- _Assignment_:
The printed result should hold only the lines from the opening of the data through the line bearing "-38,10 +38,8 @@", exactly as given and without pictures.

(Records excerpted from a collection)
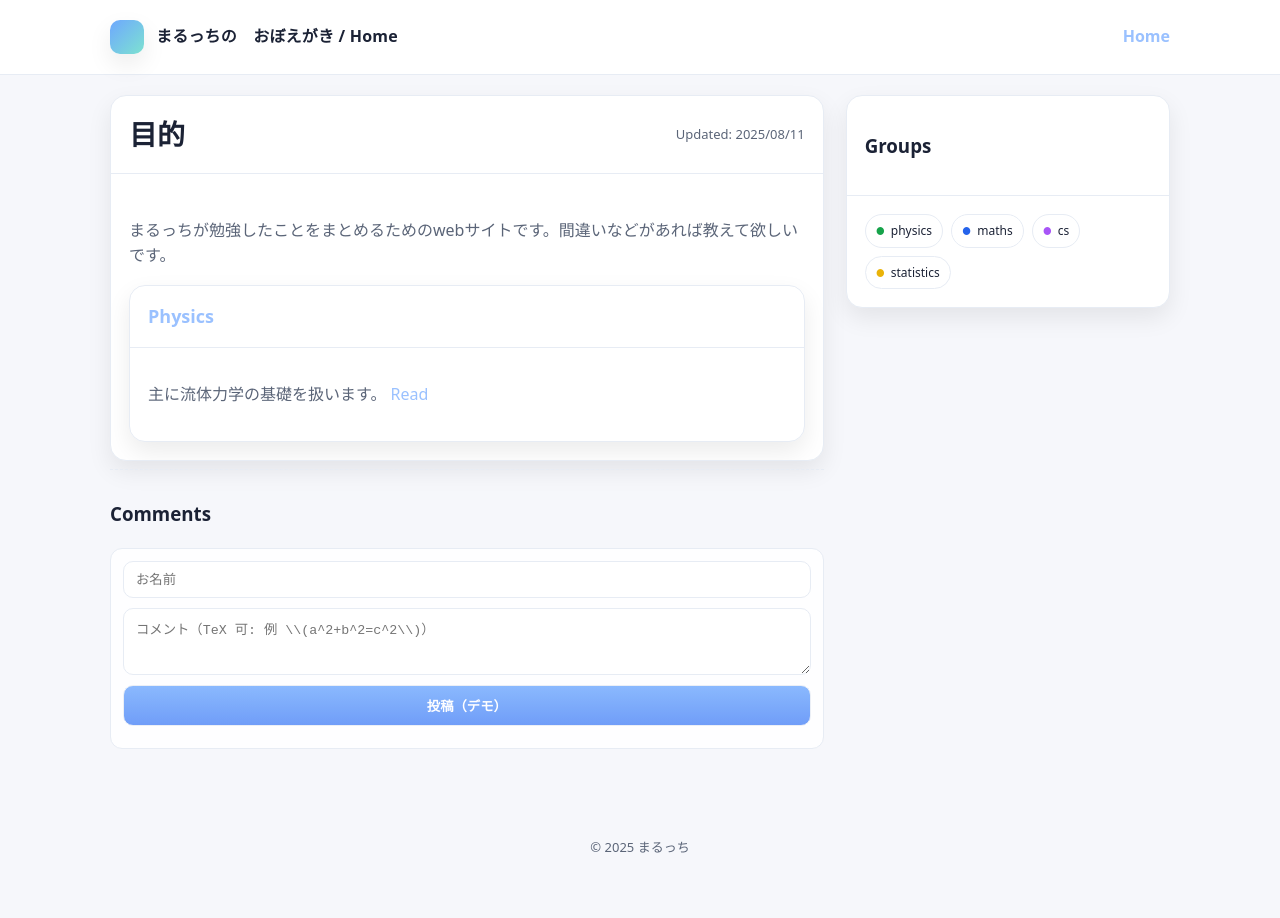
Repository: Riki-Mochimaru/tureduretunedune
Page: index.html
These files come from the project's save history. The page is drawn as it stood at one moment and after the next save; the edit follows.
The browser window is 1280 px wide. The pictures show the whole page.

Above is the page before, as saved 2025-08-11 23:46:18.

After the next save:
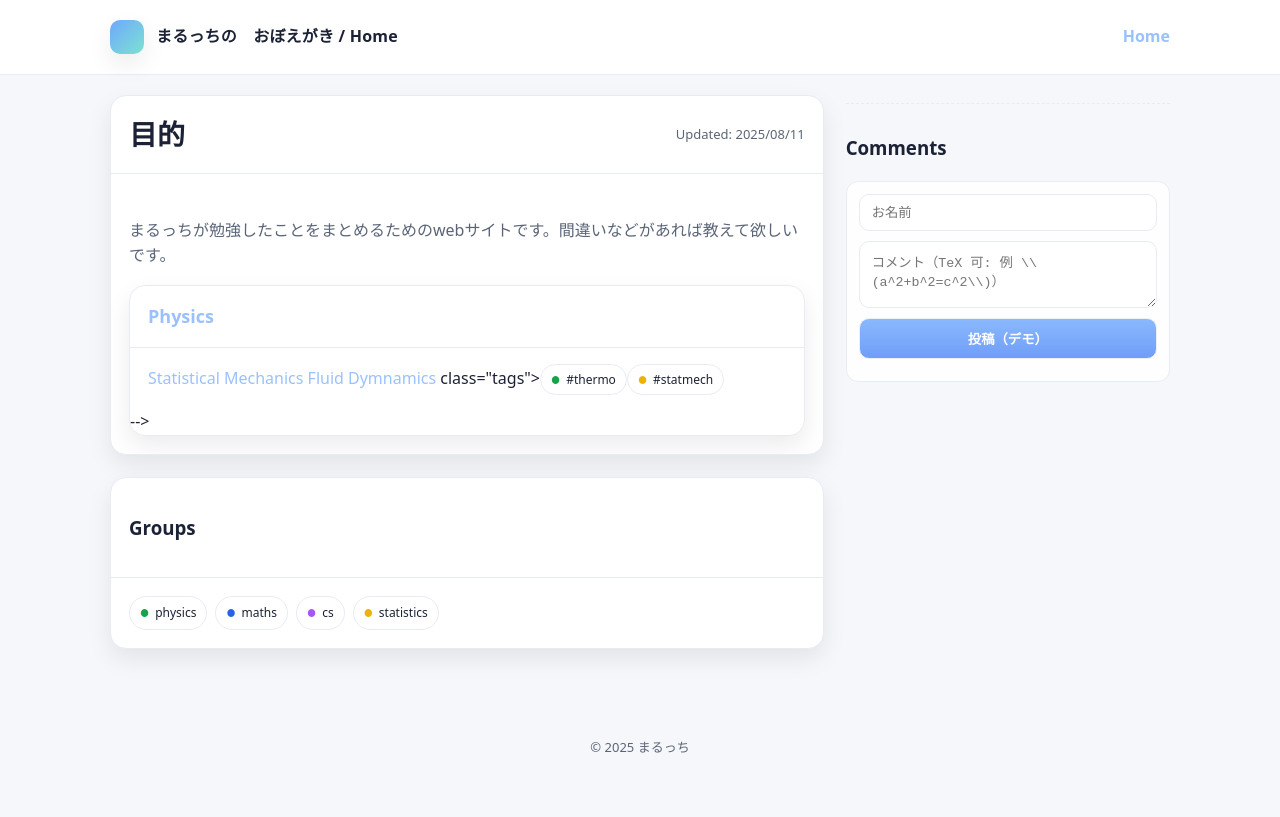
Saved 74 s later.
--- a/index.html
+++ b/index.html
@@ -38,10 +38,8 @@
               <a href="physics/">Physics</a>
               </h2></div>
               <div class="bd">
-                <!-- <div class="meta"><span>Topic: Fluid Dynamics</span></div> -->
-                <p class="lead">主に流体力学の基礎を扱います。
-                  <a href="FluidDynamics/">Read</a></p>
-                <!-- <div class="tags"><span class="tag" data-g="phys">#thermo</span><span class="tag" data-g="stats">#statmech</span></div> -->
+                <a href="physics/SM/">Statistical Mechanics</a>
+                <a href="physics/FluidDynamics/">Fluid Dymnamics</a>   class="tags"><span class="tag" data-g="phys">#thermo</span><span class="tag" data-g="stats">#statmech</span></div> -->
               </div>
             </article>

- _Output below_:
Repository: Riki-Mochimaru/tureduretunedune
Page: index.html
These files come from the project's save history. The page is drawn as it stood at one moment and after the next save; the edit follows.
The browser window is 1280 px wide. The pictures show the whole page.

Above is the page before, as saved 2025-08-11 23:46:18.

After the next save:
Saved 74 s later.
--- a/index.html
+++ b/index.html
@@ -38,10 +38,8 @@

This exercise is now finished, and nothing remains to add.